From the Spring 2016 One College Avenue magazine: Long before becoming Wildcat soccer teammates, John Michael Sabga and Tarik Laroche shared a “football” field in Trinidad. Read more in “Unexpected Reunion.”

Students Explore Macrobiotics as Key to ‘Big, Full Life’

Phyllis Wise Reynolds talks with students about grain ingredients, around which macrobiotic menus are built, and shows two pasta options.

Wise Reynolds reviews a recipe with student Andrew Scheitle, of Chambersburg.

Student Sarah A. Brunski, of Mount Holly Springs, asks questions before getting started on a pasta recipe.

R. Colby Janowitz, of Westminster, Md., chops vegetables for his group’s macrobiotic dish.
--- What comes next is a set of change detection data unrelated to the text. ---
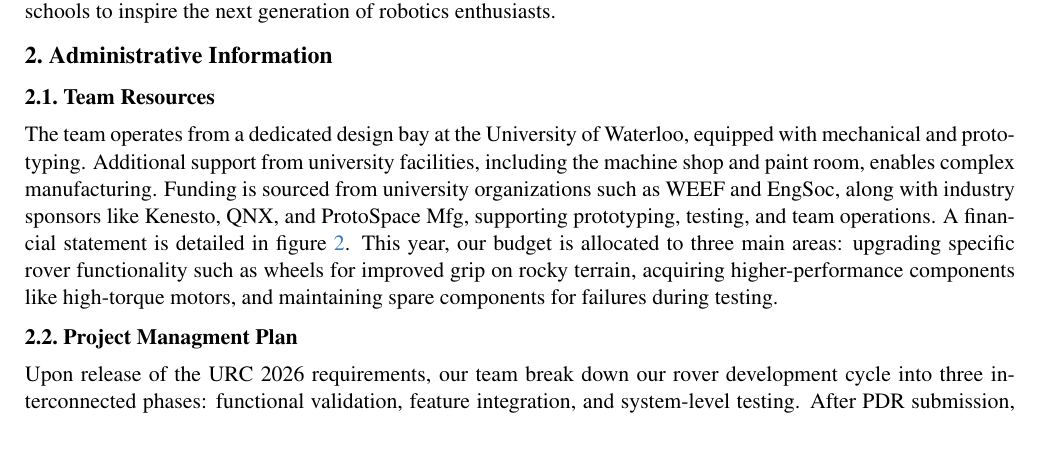
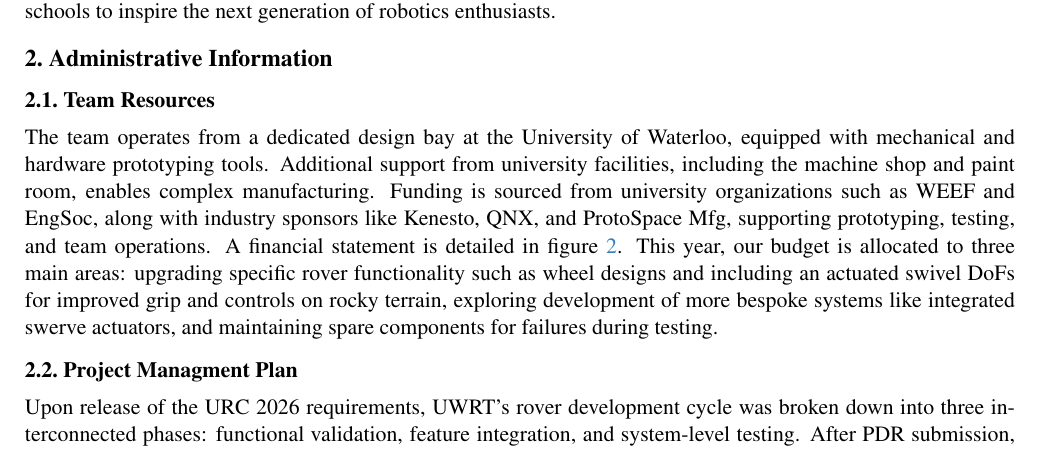
Before and after one commit to billylin609/S2026-UWRT-PDR, a LaTeX paper (main.tex, which reads sec/2_planning.tex): part of page 1 of 6, cut so that both start at the same text. Compiled offline with pdfLaTeX.

Commit message:
Updates from Overleaf

```diff
--- a/sec/2_planning.tex
+++ b/sec/2_planning.tex
@@ -3,10 +3,10 @@
 
 \subsection{Team Resources}
 
-The team operates from a dedicated design bay at the University of Waterloo, equipped with mechanical and prototyping. Additional support from university facilities, including the machine shop and paint room, enables complex manufacturing. Funding is sourced from university organizations such as WEEF and EngSoc, along with industry sponsors like Kenesto, QNX, and ProtoSpace Mfg, supporting prototyping, testing, and team operations. A financial statement is detailed in figure \ref{fig:uwrt_balance}. This year, our budget is allocated to three main areas: upgrading specific rover functionality such as wheels for improved grip on rocky terrain, acquiring higher-performance components like high-torque motors, and maintaining spare components for failures during testing.
+The team operates from a dedicated design bay at the University of Waterloo, equipped with mechanical and hardware prototyping tools. Additional support from university facilities, including the machine shop and paint room, enables complex manufacturing. Funding is sourced from university organizations such as WEEF and EngSoc, along with industry sponsors like Kenesto, QNX, and ProtoSpace Mfg, supporting prototyping, testing, and team operations. A financial statement is detailed in figure \ref{fig:uwrt_balance}. This year, our budget is allocated to three main areas: upgrading specific rover functionality such as wheel designs and including an actuated swivel DoFs for improved grip and controls on rocky terrain, exploring development of more bespoke systems like integrated swerve actuators, and maintaining spare components for failures during testing.
 
  \subsection{Project Managment Plan}
 
-Upon release of the URC 2026 requirements, our team break down our rover development cycle into three interconnected phases: functional validation, feature integration, and system-level testing. After PDR submission, all subsystems complete independent functional testing to validate core component performance. Prior to System Acceptance Review, we will develop a minimal viable product demonstrating core system capability across navigation, manipulation, and science tasks. After MVP validation, we will fix stability issues and conducts final system-level testing for competition readiness. The team's project schedule is detailed in the Gantt chart (Figure \ref{fig:uwrt_gantt}), which specifies responsible subteams, task dependencies, and critical dates.Confluence serves as the primary knowledge management system for technical documentation and meeting minutes.
+Upon release of the URC 2026 requirements, UWRT's rover development cycle was broken down into three interconnected phases: functional validation, feature integration, and system-level testing. After PDR submission, all subsystems complete independent functional testing to validate core component performance. Prior to System Acceptance Review, we will develop a minimal viable product demonstrating core system capability across navigation, manipulation, and science tasks. After MVP validation, we will fix stability issues and conducts final system-level testing for competition readiness. The team's project schedule is detailed in the Gantt chart (Figure \ref{fig:uwrt_gantt}), which specifies responsible subteams, task dependencies, and critical dates.Confluence serves as the primary knowledge management system for technical documentation and meeting minutes.
 
 Integration follows a structured bottom-up approach where subsystems are independently validated before integrated, highlighting modularity in design. System validation occurs through three progressive stages: Software-in-the-Loop testing using Gazebo simulation for algorithm validation, Hardware-in-the-Loop testing with emulated sensors for system behavior performance, and System-Level testing at the Canadesys lunar facility to evaluate rover performance in competition-realistic environments. Testing schedules for each subsystem are labeled into figure\ref{fig:uwrt_gantt}.
```
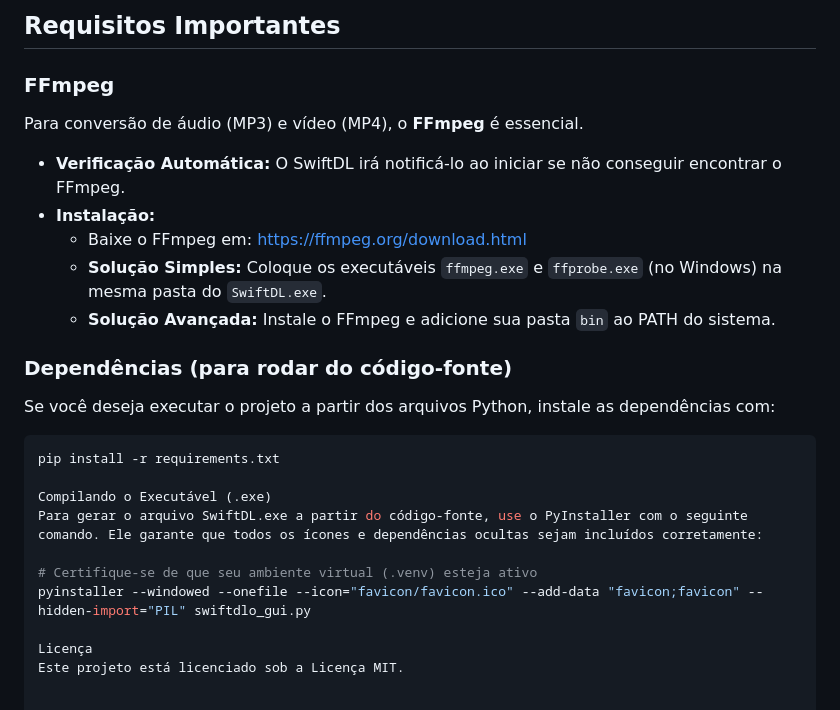
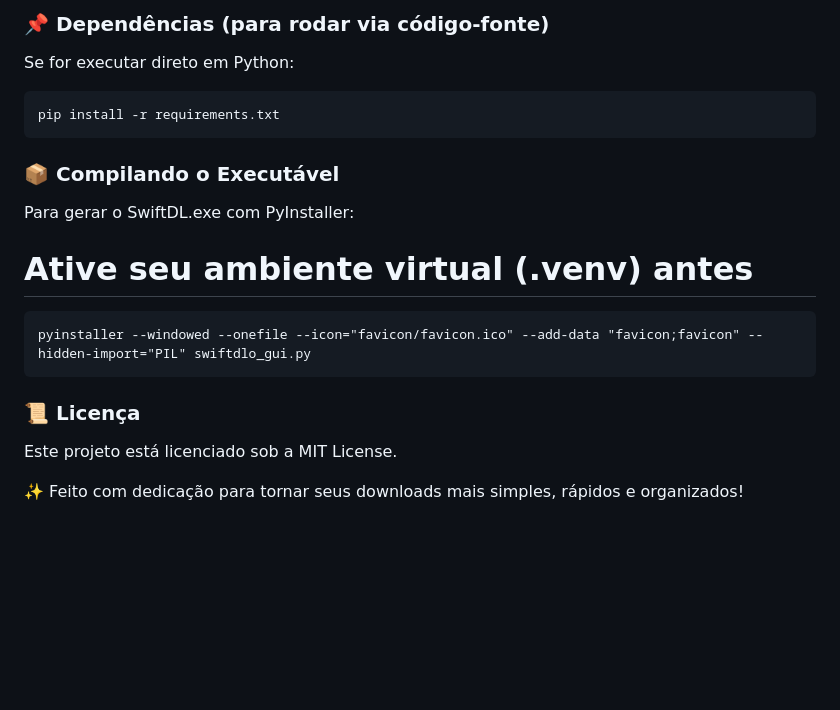
Before and after one commit to ArthurFelipe27/SwiftDL, a Markdown page: README.md, the part around one of its changes. GitHub-like rendering; blank space fills up the shorter version.

`````diff
--- a/README.md
+++ b/README.md
@@ -45,24 +53,20 @@ O SwiftDL é uma aplicação desktop com interface moderna e intuitiva para baix
 
-## Requisitos Importantes
-
-### FFmpeg
-Para conversão de áudio (MP3) e vídeo (MP4), o **FFmpeg** é essencial.
-* **Verificação Automática:** O SwiftDL irá notificá-lo ao iniciar se não conseguir encontrar o FFmpeg.
-* **Instalação:**
-    * Baixe o FFmpeg em: [https://ffmpeg.org/download.html](https://ffmpeg.org/download.html)
-    * **Solução Simples:** Coloque os executáveis `ffmpeg.exe` e `ffprobe.exe` (no Windows) na mesma pasta do `SwiftDL.exe`.
-    * **Solução Avançada:** Instale o FFmpeg e adicione sua pasta `bin` ao PATH do sistema.
-
-### Dependências (para rodar do código-fonte)
-Se você deseja executar o projeto a partir dos arquivos Python, instale as dependências com:
+### 📌 Dependências (para rodar via código-fonte)
+Se for executar direto em Python:
 ```bash
 pip install -r requirements.txt
+````
 
-Compilando o Executável (.exe)
-Para gerar o arquivo SwiftDL.exe a partir do código-fonte, use o PyInstaller com o seguinte comando. Ele garante que todos os ícones e dependências ocultas sejam incluídos corretamente:
+### 📦 Compilando o Executável
 
-# Certifique-se de que seu ambiente virtual (.venv) esteja ativo
+Para gerar o SwiftDL.exe com PyInstaller:
+
+# Ative seu ambiente virtual (.venv) antes
+````
 pyinstaller --windowed --onefile --icon="favicon/favicon.ico" --add-data "favicon;favicon" --hidden-import="PIL" swiftdlo_gui.py
+````
+### 📜 Licença
 
-Licença
-Este projeto está licenciado sob a Licença MIT.
+Este projeto está licenciado sob a MIT License.
+
+✨ Feito com dedicação para tornar seus downloads mais simples, rápidos e organizados!
`````
Also changed, not shown: other parts of README.md (+40 -32 lines).
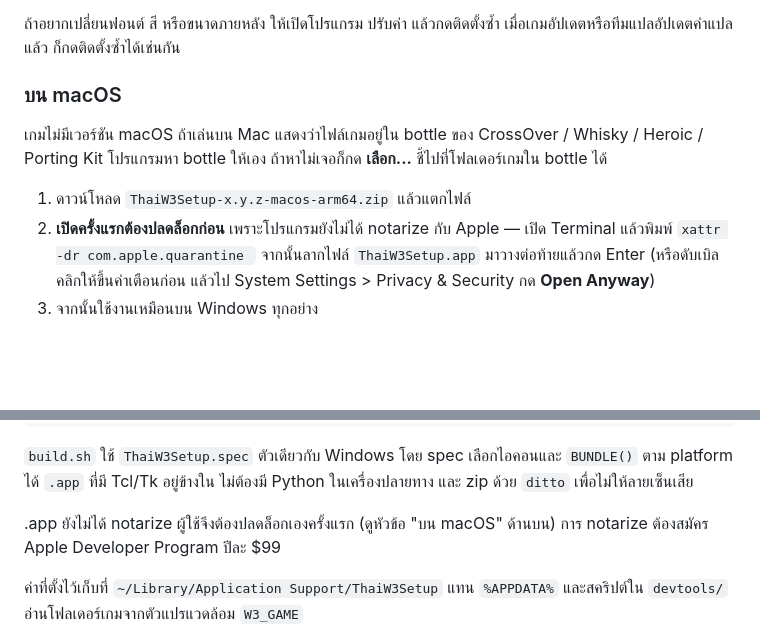
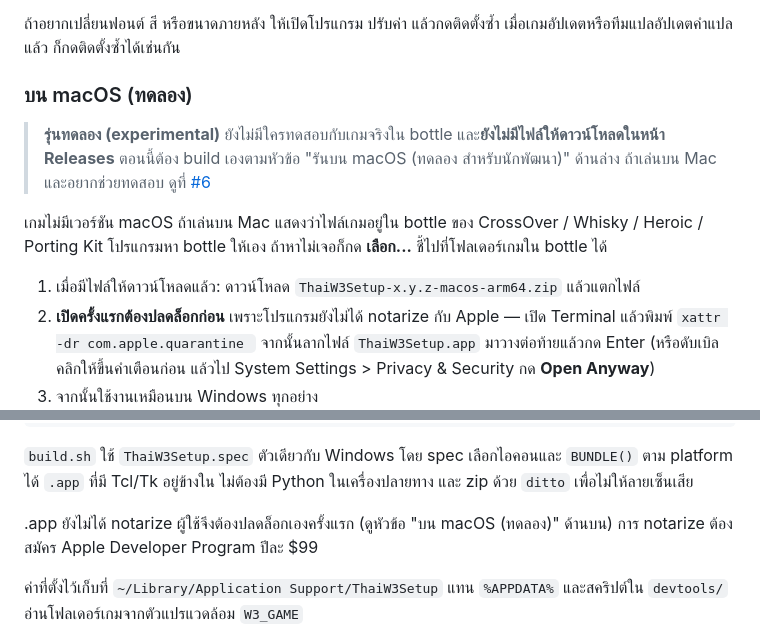
Before and after one commit to AeyXD/ThaiW3Setup, a Markdown page: README.md, 2 parts joined by grey strips. GitHub-like rendering; blank space fills up the shorter version.

Commit message:
docs(readme): mark macOS as experimental with no download yet
The macOS section read as if a Mac zip were on the Releases page. It is not:
the .app stays a CI artifact until someone has installed it against a real
game in a bottle, as agreed in #1. Testing is tracked in #6.

Co-authored-by: Cursor <cursoragent@cursor.com>

```diff
--- a/README.md
+++ b/README.md
@@ -32,12 +32,16 @@
 ถ้าอยากเปลี่ยนฟอนต์ สี หรือขนาดภายหลัง ให้เปิดโปรแกรม ปรับค่า แล้วกดติดตั้งซ้ำ
 เมื่อเกมอัปเดตหรือทีมแปลอัปเดตคำแปลแล้ว ก็กดติดตั้งซ้ำได้เช่นกัน
 
-### บน macOS
+### บน macOS (ทดลอง)
+
+> **รุ่นทดลอง (experimental)** ยังไม่มีใครทดสอบกับเกมจริงใน bottle และ**ยังไม่มีไฟล์ให้ดาวน์โหลดในหน้า Releases**
+> ตอนนี้ต้อง build เองตามหัวข้อ "รันบน macOS (ทดลอง สำหรับนักพัฒนา)" ด้านล่าง
+> ถ้าเล่นบน Mac และอยากช่วยทดสอบ ดูที่ [#6](https://github.com/FordenHillson/ThaiW3Setup/issues/6)
 
 เกมไม่มีเวอร์ชัน macOS ถ้าเล่นบน Mac แสดงว่าไฟล์เกมอยู่ใน bottle ของ CrossOver / Whisky / Heroic / Porting Kit
 โปรแกรมหา bottle ให้เอง ถ้าหาไม่เจอก็กด **เลือก...** ชี้ไปที่โฟลเดอร์เกมใน bottle ได้
 
-1. ดาวน์โหลด `ThaiW3Setup-x.y.z-macos-arm64.zip` แล้วแตกไฟล์
+1. เมื่อมีไฟล์ให้ดาวน์โหลดแล้ว: ดาวน์โหลด `ThaiW3Setup-x.y.z-macos-arm64.zip` แล้วแตกไฟล์
 2. **เปิดครั้งแรกต้องปลดล็อกก่อน** เพราะโปรแกรมยังไม่ได้ notarize กับ Apple — เปิด Terminal แล้วพิมพ์
    `xattr -dr com.apple.quarantine ` จากนั้นลากไฟล์ `ThaiW3Setup.app` มาวางต่อท้ายแล้วกด Enter
    (หรือดับเบิลคลิกให้ขึ้นคำเตือนก่อน แล้วไป System Settings > Privacy & Security กด **Open Anyway**)
@@ -213,7 +217,7 @@ python3.12 -m venv .venv
 `build.sh` ใช้ `ThaiW3Setup.spec` ตัวเดียวกับ Windows โดย spec เลือกไอคอนและ `BUNDLE()` ตาม platform
 ได้ `.app` ที่มี Tcl/Tk อยู่ข้างใน ไม่ต้องมี Python ในเครื่องปลายทาง และ zip ด้วย `ditto` เพื่อไม่ให้ลายเซ็นเสีย
 
-.app ยังไม่ได้ notarize ผู้ใช้จึงต้องปลดล็อกเองครั้งแรก (ดูหัวข้อ "บน macOS" ด้านบน)
+.app ยังไม่ได้ notarize ผู้ใช้จึงต้องปลดล็อกเองครั้งแรก (ดูหัวข้อ "บน macOS (ทดลอง)" ด้านบน)
 การ notarize ต้องสมัคร Apple Developer Program ปีละ $99
 
 ค่าที่ตั้งไว้เก็บที่ `~/Library/Application Support/ThaiW3Setup` แทน `%APPDATA%`
```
Phyllis Wise Reynolds, a local macrobiotic instructor and certified holistic health counselor, visited the Diet Therapy and Applications class of Chef Michael A. Ditchfield, instructor of hospitality management/culinary arts, on Monday to teach students about macrobiotic cooking. Macrobiotics, she said, means “big life” and centers on food as energy to provide a big, full life. Wise Reynolds turned to macrobiotic eating and cooking when she was diagnosed with fibromyalgia, an autoimmune disease. At the time she was diagnosed, she told students, the disease was not well-known, and there was not yet a recommended medical treatment plan, so she turned to her diet. “As I ate more healthfully, my body responded,” she said. She talked about key ingredients and demonstrated several “whole food” recipes before the 16 students prepared them on their own. “I’m hoping more and more (in the restaurant industry) will understand, when we ask you to prepare something with little salt or no salt, we’re not trying to be difficult,” she told the class. “There are some of us that are just trying to get through life.” The Diet Therapy and Applications course provides study and hands-on application of nutrition as it relates to the life cycle, with a concentration on various states of physical health and its effects on nutritional needs. Topics include diet therapy and modification, nutrition interviewing and assessment, care planning, cultural foods and concerns, and state and federal regulations. Institutional feeding is emphasized.